Updated: April 28, 2013 2:19AM
While the ground is still hard and covered with an icy rug of snow, it’s time to tap into the gritty soul of late winter. Beneath a maple syrup moon, the knotty scars of yesteryear’s taps are present on century-old trees, beckoning to be reopened once more. It’s March and it’s maple syrup time.
Fervent fans of the stuff tread out on the frostiest of morns, bucket in hand, for a chance to exhume the stuff. The entire event — from tree to jar — takes a lot of time and patience, making you wonder if the old adage “as slow as molasses” wouldn’t be more meaningful if it were changed to include maple syrup instead. But in the end, the sticky river is liquid gold: a sap with a flavor finer than some of the most delicate flavors of the world. And it’s purely ours, this North American specialty.
Because of its high sugar content, maple syrup often gets stuck in the dessert category. Whether popping up in the middle of hand-dipped chocolates, getting gritty in the midst of walnut fudge or topping fancified pancakes, maple syrup is an iconic sweet. But thrown into the savory ring — glazing pork, slicking down yams or earthing up a bisque — maple syrup still shines.

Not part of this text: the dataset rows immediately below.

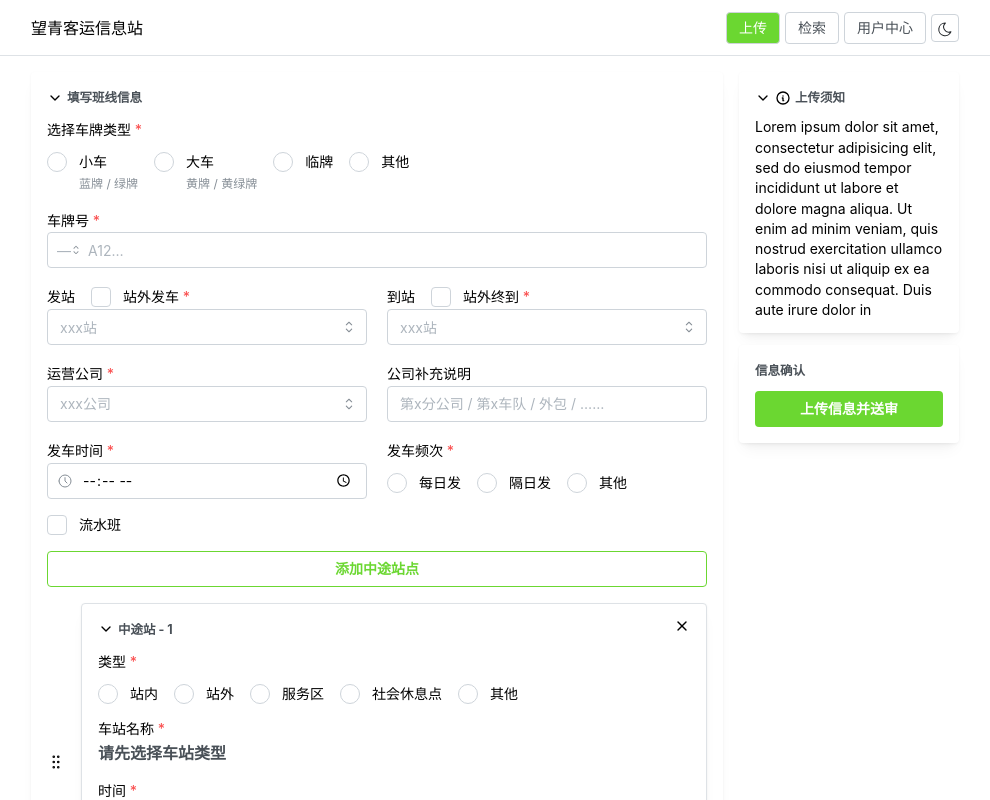
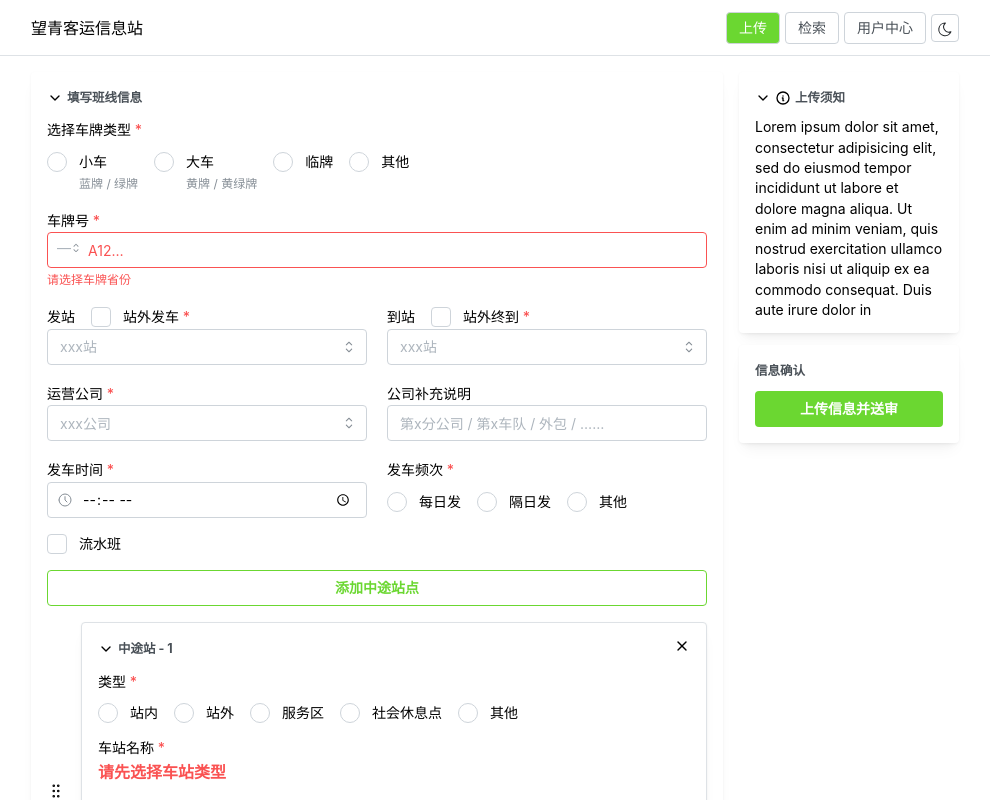
Before and after one commit to GoForceX/bus-solver, a Next.js app: page /upload/run in a window 1280 px wide. Both pictures are taken after a click on the button "添加中途站点". Shown: the top 800 px of the page, without its empty margins (145-1135 px from the left). Built offline with nearby package versions, Linux system fonts and the light colour scheme.

Commit message:
feat: Various improvements
Add support for cross-day runs.
Enhance validation logic.
Slight UI improvements.

```diff
--- /dev/null
+++ b/app/upload/run/compareTime.ts
@@ -0,0 +1,11 @@
+import { TimeType } from './types';
+
+export function compareTime(time1: TimeType, time2: TimeType): boolean {
+  if (time1.day > time2.day) {
+    return true;
+  }
+  if (time1.day < time2.day) {
+    return false;
+  }
+  return time1.subTime > time2.subTime;
+}
--- a/components/SubmitForm/IntermediateStation.tsx
+++ b/components/SubmitForm/IntermediateStation.tsx
@@ -93,11 +93,15 @@ export const IntermediateStation = forwardRef<
                 />
               ) : (
                 <Stack gap="xs">
-                  <Text className={classes.shadedText}>
-                    {form.getValues().station.intermediate[stationKey].address.name
-                      ? `已选中: ${form.getValues().station.intermediate[stationKey].address.name}`
-                      : '请点击按钮选择位置'}
-                  </Text>
+                  {form.getValues().station.intermediate[stationKey].address.name ? (
+                    <Text className={classes.shadedText}>
+                      {`已选中: ${form.getValues().station.intermediate[stationKey].address.name}`}
+                    </Text>
+                  ) : (
+                    <Text className={classes.shadedText} c="red">
+                      请点击按钮选择位置
+                    </Text>
+                  )}
                   <Group preventGrowOverflow={false} wrap="nowrap">
                     <TextInput
                       withAsterisk
@@ -150,7 +154,9 @@ export const IntermediateStation = forwardRef<
                 </Stack>
               )
             ) : (
-              <Text className={classes.shadedText}>请先选择车站类型</Text>
+              <Text className={classes.shadedText} c="red">
+                请先选择车站类型
+              </Text>
             )}
           </div>
 
@@ -158,8 +164,8 @@ export const IntermediateStation = forwardRef<
             label="时间"
             withAsterisk
             leftSection={<IconClock style={{ width: rem(16), height: rem(16) }} stroke={1.5} />}
-            key={form.key(`station.intermediate.${stationKey}.time`)}
-            {...form.getInputProps(`station.intermediate.${stationKey}.time`)}
+            key={form.key(`station.intermediate.${stationKey}.time.subTime`)}
+            {...form.getInputProps(`station.intermediate.${stationKey}.time.subTime`)}
           />
 
           <Textarea
--- a/components/SubmitForm/SubmitBatch.tsx
+++ b/components/SubmitForm/SubmitBatch.tsx
@@ -28,7 +28,7 @@ export function SubmitBatch({
       return '终点站';
     }
     if (key.startsWith('intermediate')) {
-      return `中途站 - ${key.split('.')[1]}`;
+      return `中途站 - ${parseInt(key.split('.')[1], 10) + 1}`;
     }
     return '未知';
   }
--- a/components/SubmitForm/SubmitRun.tsx
+++ b/components/SubmitForm/SubmitRun.tsx
@@ -18,22 +18,23 @@ import { TimeInput } from '@mantine/dates';
 import { useDisclosure } from '@mantine/hooks';
 import { IconClock, IconGripVertical } from '@tabler/icons-react';
 import { DragDropContext, Draggable, Droppable } from '@hello-pangea/dnd';
-import { forwardRef, useEffect, useRef, useState } from 'react';
+import { FormEventHandler, forwardRef, useEffect, useRef, useState } from 'react';
 
 import { plateProvince, plateValidate } from '@/app/upload/run/plateValidate';
 import { CustomCard } from '../CustomCard/CustomCard';
 import { IntermediateStationType, NewRunType } from '@/app/upload/run/types';
 import { IntermediateStation } from './IntermediateStation';
-import { SearchPOI } from '../Amap/SearchPOI';
 
 import classes from './global.module.css';
+import { compareTime } from '@/app/upload/run/compareTime';
+import { SearchPOI } from '../Amap/SearchPOI';
 
 const [FormProvider, useFormContext, useForm] = createFormContext<NewRunType>();
 
 export const SubmitRun = forwardRef<
   HTMLFormElement,
   {
-    onSubmit: (values: any) => void;
+    onSubmit: FormEventHandler<HTMLFormElement>;
     onAddStation: (keys: string[]) => void;
     stationList: any[];
     companyList: any[];
@@ -54,7 +55,6 @@ export const SubmitRun = forwardRef<
           detail: '',
         },
         type: '',
-        otherDesc: '',
       },
       station: {
         from: {
@@ -108,6 +108,15 @@ export const SubmitRun = forwardRef<
           return undefined;
         },
         number: {
+          province: (value, values) => {
+            if (values.plate.type === 'other') {
+              return undefined;
+            }
+            if (value.length === 0) {
+              form.setFieldError('plate.number.detail', '请选择车牌省份');
+            }
+            return undefined;
+          },
           detail: (value, values) => {
             if (!value) {
               return '车牌号不能为空';
@@ -137,7 +146,7 @@ export const SubmitRun = forwardRef<
             return undefined;
           },
           address: (value, values) => {
-            if (values.station.from.outside && values.station.from.id.length === 0) {
+            if (values.station.from.outside && values.station.from.address.name.length === 0) {
               return '请填写发站地址';
             }
             return undefined;
@@ -151,27 +160,55 @@ export const SubmitRun = forwardRef<
             return undefined;
           },
           address: (value, values) => {
-            if (values.station.to.outside && values.station.to.id.length === 0) {
+            if (values.station.to.outside && values.station.to.address.name.length === 0) {
               return '请填写到站地址';
             }
             return undefined;
           },
         },
         intermediate: {
-          address: (value) => {
-            if (value.name.length === 0) {
+          id: (value, values, path) => {
+            const currentIndex = parseInt(path.split('.')[2], 10);
+            if (
+              values.station.intermediate[currentIndex].type === 'station' &&
+              value.length === 0
+            ) {
+              return '请选择中途车站';
+            }
+            return undefined;
+          },
+          address: (value, values, path) => {
+            const currentIndex = parseInt(path.split('.')[2], 10);
+            if (
+              values.station.intermediate[currentIndex].type !== 'station' &&
+              value.name.length === 0
+            ) {
               return '请输入车站名称';
             }
             return undefined;
           },
           time: (value, values, path) => {
             const currentIndex = parseInt(path.split('.')[2], 10);
-            if (value.length === 0) {
+            if (value.subTime.length === 0) {
+              form.setFieldError(`station.intermediate.${currentIndex}.time.subTime`, '请选择时间');
               return '请选择时间';
+            }
+            if (currentIndex === 0) {
+              if (value.day === 0 && value.subTime <= values.schedule.departTime) {
+                form.setFieldError(
+                  `station.intermediate.${currentIndex}.time.subTime`,
+                  '时间应晚于前一站点'
+                );
+                return '时间应晚于前一站点';
+              }
             }
             if (values.station.intermediate[currentIndex - 1]?.time) {
               const previousTime = values.station.intermediate[currentIndex - 1].time;
-              if (value <= previousTime) {
+              if (!compareTime(value, previousTime)) {
+                form.setFieldError(
+                  `station.intermediate.${currentIndex}.time.subTime`,
+                  '时间应晚于前一站点'
+                );
                 return '时间应晚于前一站点';
               }
             }
@@ -222,6 +259,18 @@ export const SubmitRun = forwardRef<
         },
       },
     },
+    onValuesChange: (values, changedValues) => {
+      console.log({ values, changedValues });
+
+      values.station.intermediate.forEach((item, index) => {
+        handleStationChange(
+          `intermediate.${index}`,
+          changedValues.station.intermediate[index]?.id,
+          item.id,
+          item.type !== 'station'
+        );
+      });
+    },
   });
 
   const addStationListRef = useRef(addStationList);
@@ -230,37 +279,67 @@ export const SubmitRun = forwardRef<
     addStationListRef.current = addStationList;
   }, [addStationList]);
 
-  const handleStationChange = (key: string, previousValue: string, value: string) => {
-    if (value === 'ADD') {
-      const newList = [...addStationListRef.current, key];
+  const handleStationChange = (
+    key: string,
+    previousValue: string,
+    value: string,
+    flag: boolean
+  ) => {
+    if (previousValue === 'ADD' || flag) {
+      const newList = addStationListRef.current.filter((v) => v !== key);
       newList.sort();
       setAddStationList(newList);
       onAddStation(newList);
     }
 
-    if (previousValue === 'ADD') {
-      const newList = addStationListRef.current.filter((v) => v !== key);
+    if (value === 'ADD' && !flag) {
+      const newList = [...addStationListRef.current, key];
       newList.sort();
       setAddStationList(newList);
       onAddStation(newList);
     }
   };
 
+  form.watch('plate.type', () => {
+    form.validateField('plate.number.province');
+    form.validateField('plate.number.detail');
+  });
+
+  form.watch('plate.number.province', () => {
+    form.validateField('plate.number.province');
+    form.validateField('plate.number.detail');
+  });
+
+  form.watch('plate.number.detail', () => {
+    form.validateField('plate.number.detail');
+  });
+
   form.watch('station.from.id', ({ previousValue, value, touched, dirty }) => {
     console.log({ previousValue, value, touched, dirty });
-    handleStationChange('from', previousValue, value);
+    handleStationChange('from', previousValue, value, form.getValues().station.from.outside);
   });
 
   form.watch('station.to.id', ({ previousValue, value, touched, dirty }) => {
     console.log({ previousValue, value, touched, dirty });
-    handleStationChange('to', previousValue, value);
+    handleStationChange('to', previousValue, value, form.getValues().station.to.outside);
   });
 
   return (
     <>
       <FormProvider form={form}>
         <CustomCard title="填写班线信息" collapsible>
-          <form ref={ref} id="submitRun" onSubmit={form.onSubmit((values) => onSubmit(values))}>
+          <form
+            ref={ref}
+            id="submitRun"
+            onSubmit={form.onSubmit(
+              (values) => console.log(values),
+              (errors) => {
+                console.log(errors);
+                const firstErrorPath = Object.keys(errors)[0];
+                form.getInputNode(firstErrorPath)?.focus();
+              }
+            )}
+          >
             <Flex align="stretch" direction="column" justify="center" gap="md">
               <Radio.Group
                 label="选择车牌类型"
@@ -344,11 +423,15 @@ export const SubmitRun = forwardRef<
 
                   {form.getValues().station.from.outside ? (
                     <Stack gap="xs">
-                      <Text className={classes.shadedText}>
-                        {form.getValues().station.from.address.name
-                          ? `已选中: ${form.getValues().station.from.address.name}`
-                          : '请点击按钮选择位置'}
-                      </Text>
+                      {form.getValues().station.from.address.name ? (
+                        <Text className={classes.shadedText}>
+                          {`已选中: ${form.getValues().station.from.address.name}`}
+                        </Text>
+                      ) : (
+                        <Text className={classes.shadedText} c="red">
+                          请点击按钮选择位置
+                        </Text>
+                      )}
                       <Group preventGrowOverflow={false} wrap="nowrap">
                         <TextInput
                           withAsterisk
@@ -369,7 +452,10 @@ export const SubmitRun = forwardRef<
                               form.setFieldValue('station.from.address.mapid', selected.id);
                               form.setFieldValue('station.from.address.lon', selected.lon);
                               form.setFieldValue('station.from.address.lat', selected.lat);
-                              form.setFieldValue('station.from.address.administrative', selected.administrative);
+                              form.setFieldValue(
+                                'station.from.address.administrative',
+                                selected.administrative
+                              );
                               setFromStationClosed();
                             }}
                           />
@@ -413,11 +499,15 @@ export const SubmitRun = forwardRef<
 
                   {form.getValues().station.to.outside ? (
                     <Stack gap="xs">
-                      <Text className={classes.shadedText}>
-                        {form.getValues().station.to.address.name
-                          ? `已选中: ${form.getValues().station.to.address.name}`
-                          : '请点击按钮选择位置'}
-                      </Text>
+                      {form.getValues().station.to.address.name ? (
+                        <Text className={classes.shadedText}>
+                          {`已选中: ${form.getValues().station.to.address.name}`}
+                        </Text>
+                      ) : (
+                        <Text className={classes.shadedText} c="red">
+                          请点击按钮选择位置
+                        </Text>
+                      )}
                       <Group preventGrowOverflow={false} wrap="nowrap">
                         <TextInput
                           withAsterisk
@@ -438,7 +528,10 @@ export const SubmitRun = forwardRef<
                               form.setFieldValue('station.to.address.mapid', selected.id);
                               form.setFieldValue('station.to.address.lon', selected.lon);
                               form.setFieldValue('station.to.address.lat', selected.lat);
-                              form.setFieldValue('station.to.address.administrative', selected.administrative);
+                              form.setFieldValue(
+                                'station.to.address.administrative',
+                                selected.administrative
+                              );
                               setToStationClosed();
                             }}
                           />
@@ -561,7 +654,10 @@ export const SubmitRun = forwardRef<
                         lat: 39.90923,
                         administrative: '',
                       },
-                      time: '',
+                      time: {
+                        day: 0,
+                        subTime: '',
+                      },
                       type: '',
                       id: '',
                       nickname: '',
```
Also changed, not shown: app/upload/run/types.tsx (+6 -2 lines), components/Amap/SearchPOI.tsx (+7 -2 lines).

Mellow in its sweetness but rich in its flavor, a half-cup of maple syrup marries so well to the mild and rustic flavors in a butternut squash soup. As it teams up with fresh ginger and fresh sage, the trio is a tour de force working as both a sweetening agent and a mix of winter flavors.
It’s key to use pure maple syrup in this recipe and a waste to use anything artificial. If it’s available, use something fresh and local; the strength of the flavor will make such a difference in this soup. Pure maple syrup might bump up the grocery bill for this recipe into double digits, but to taste the flavors of those frosty morns, of a maple syrup moon — the flavors of March — those are bucks well spent.
MAPLE, CORN AND
BUTTERNUT SQUASH SOUP
3 tablespoons vegetable oil
1 medium butternut squash, peeled, seeded and cubed, and roasted
1 sweet onion, thinly sliced
2 celery stalks, cubed
3 garlic cloves, minced
1/2 teaspoon fresh sage, chopped finely
3 tablespoons chopped fresh ginger
1/2 cup pure maple syrup
3 cups chicken stock
1 cup half-and-half or heavy cream
2 cups frozen corn
Salt and pepper to taste
Chopped fresh sage or chives, optional
In a large saucepan over high heat, heat oil. Add squash, onion, celery, garlic, sage, ginger and pure maple syrup. Cook and stir for about 6 minutes. Add chicken broth and corn. Bring to a boil, reduce heat to medium. Simmer 5 minutes.
Remove mixture to a blender. Purée until creamy, adding broth or water to reach desired consistency. Return purée to pot and add cream. Add salt and pepper; stir and cook over medium heat 5 minutes.
To serve, ladle soup into bowls. Garnish with sage or chives, if desired.
Adapted from “Maple Corn and Butternut Squash Soup Recipe,” Pure Canadian Maple Syrup, December 2012